By Iris Richmond Part of Weyerhaeuser Co.'s Northwest holdings, the Snoqualmie Forest just east of Seattle, Wash., has long been the object of affection for conservationists. An innovative financing mechanism structured by forestry consultants made the timber company amenable to a land deal with the Evergreen Forest Trust. Weyerhaeuser gets $185 million for 104,000 acres in the Snoqualmie Forest, and the trust gets control over future development -- or the absence of it.
Using a concept never before applied to a conservation purchase, the Trust intends to raise money to protect the acreage by issuing Community Forestry Bonds. The Trust will repay money borrowed by continuing to harvest, and then sell, timber on carefully designated "working forests" over the next four decades. If the Trust succeeds in getting IRS approval to issue the tax-exempt bonds, it can raise millions of dollars quickly and without philanthropic or government support.

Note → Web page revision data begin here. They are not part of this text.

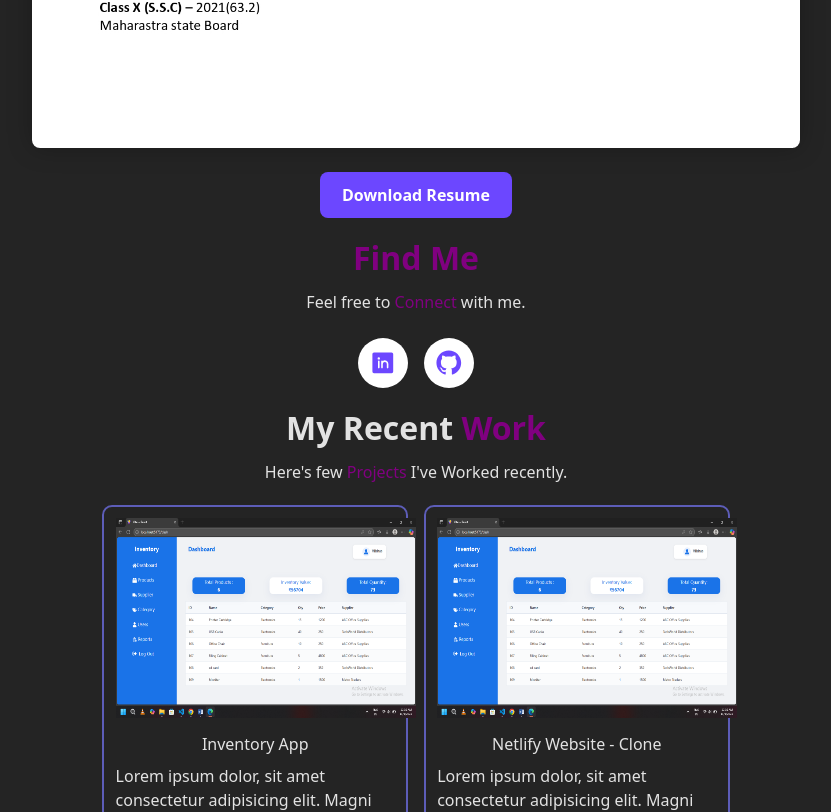
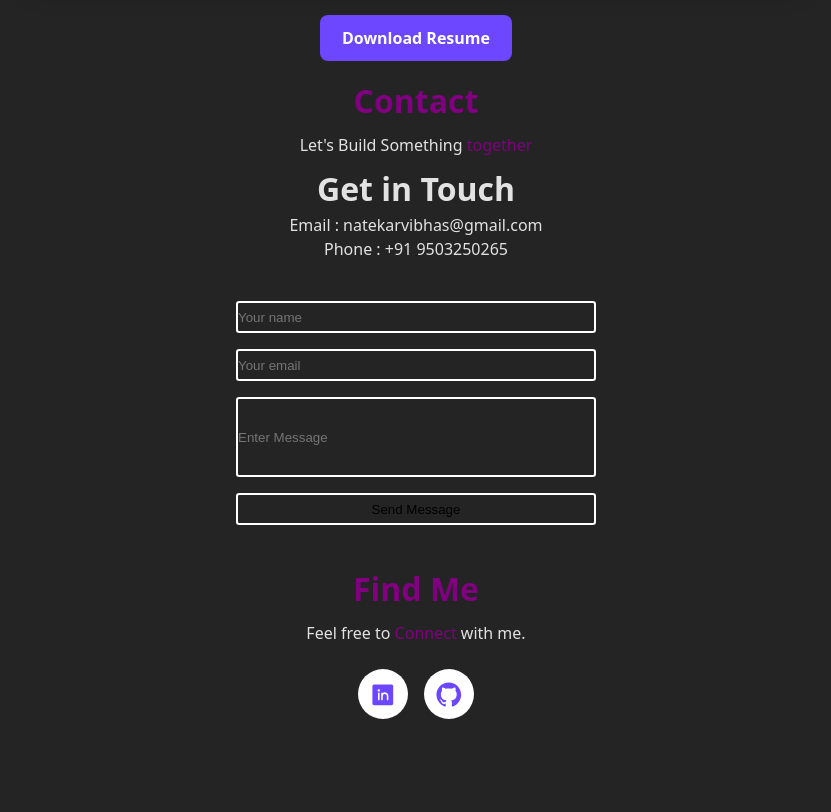
Before and after one commit to vibhasJayavantNatekar/Personal-Portfolio, a React (Vite) app: page /projects in a window 1280 px wide. Shown: the part 3869-4681 px from the top of the page, without its empty margins (224-1055 px from the left). Built offline with nearby package versions, Linux system fonts and the light colour scheme.

Commit message:
Develop a Contact Section

```diff
--- a/src/App.jsx
+++ b/src/App.jsx
@@ -6,6 +6,7 @@ import About from './components/About'
 import Resume from './components/Resume'
 import Herosection from './components/herosection'
 import FindMe from './components/FindMe'
+import Contact from './components/Contact'
 
 function App() {
 
@@ -20,7 +21,8 @@ function App() {
          <About/>
          <Projects/>
        <Resume/>
-       <FindMe/>
+       {/* <FindMe/> */}
+       <Contact/>
         <Routes>
           <Route path="projects" element={<Projects/>} />
           <Route path="about" element={<About/>} />
--- /dev/null
+++ b/src/components/Contact.css
@@ -0,0 +1,48 @@
+*{
+    padding: 0;
+    margin: 0;
+    box-sizing: border-box;
+}
+.contact-wrapper{
+    height: 100vh;
+}
+.section-container{
+    width: 100%;
+    /*  */
+}
+.section-container form{
+    width: 100%;
+    margin: 1.5rem;
+    display: flex;
+    flex-direction: column;
+    justify-content: center;
+    align-items: center;
+    gap: 1rem;
+
+}
+.section-container form input {
+    width: 30%;
+    height: 2rem;
+    border-radius: .2rem;
+    outline: none;
+    border:2px solid white;
+    background-color: transparent;
+
+}
+.section-container form .msgbox{
+    height: 5rem;
+
+}
+
+.send_btn{
+    margin: 0 1.5rem;
+   background-color: b;
+}
+
+@media screen and (max-width: 770px) {
+
+   .section-container form input {
+        width: 90%;
+    }
+
+}
--- /dev/null
+++ b/src/components/Contact.jsx
@@ -0,0 +1,37 @@
+import React from 'react'
+import './Contact.css'
+import FindMe from './FindMe'
+
+const Contact = () => {
+    return (
+        <>
+
+            <div className="section-wrapper contact-wrapper">
+                <h1 className='section-heading'> <span className="name">Contact</span></h1>
+                <p>Let's Build Something  <span className="name"> together</span></p>
+                <h1 className='section-heading' >Get in Touch</h1>
+                <p>Email : natekarvibhas@gmail.com</p>
+                <p>Phone : +91 9503250265</p>
+
+                <div className="section-container">
+                    <form action="">
+                        <input type="text" placeholder='Your name ' name='name' />
+                        <input type="email" placeholder='Your email ' name='email' />
+                        <input type="text" placeholder='Enter Message ' name='message' className='msgbox' />
+                        <input type="submit" value="Send Message" className='send_btn' />
+
+
+                    </form>
+                </div>
+
+                <FindMe />
+
+
+
+            </div>
+
+        </>
+    )
+}
+
+export default Contact
--- a/src/components/FindMe.css
+++ b/src/components/FindMe.css
@@ -36,7 +36,7 @@
   text-decoration: none;
 }
 
-/* Hover effect */
+
 .logo-container:hover {
   transform: translateY(-5px);
   background: #6c47ff; /* purple bg on hover */
--- /dev/null
+++ b/src/components/Footer.css
@@ -0,0 +1,5 @@
+*{
+    padding: 0;
+    margin: 0;
+    box-sizing: border-box;
+}
--- a/src/components/Projects.css
+++ b/src/components/Projects.css
@@ -4,7 +4,7 @@
     box-sizing: border-box;
 }
 .project-wrapper{
-    height: 100vh;
+    height: auto;
 
 }
 .section-heading{
--- a/src/components/Resume.css
+++ b/src/components/Resume.css
@@ -37,3 +37,15 @@
   text-decoration: none;
 
 }
+
+@media (max-width: 770px) {
+  .resume-preview {
+    width: 90%;     /* or 100% */
+    padding: 1rem;
+  }
+
+   .resume-preview {
+    width: 90%;
+    padding: 1rem;
+  }
+}
```
Also changed, not shown: src/components/Footer.jsx (added, +17 -0 lines).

"It's ironic in a mild way that they will have to cut trees to save trees," says Frank Mendizabal, Weyerhaeuser's director of media relations, who sees the financing mechanism as evidence of the maturing of the environmental movement. Although no agreements have been made, Weyerhaeuser could end up being a buyer of the Trust's timber.
After the transaction closes this summer, Weyerhaeuser will own 7.4 million acres of productive commercial timberland in the United States (including the acres acquired from its pending merger with Willamette Industries).
BIG BUILDER Magazine, March 2002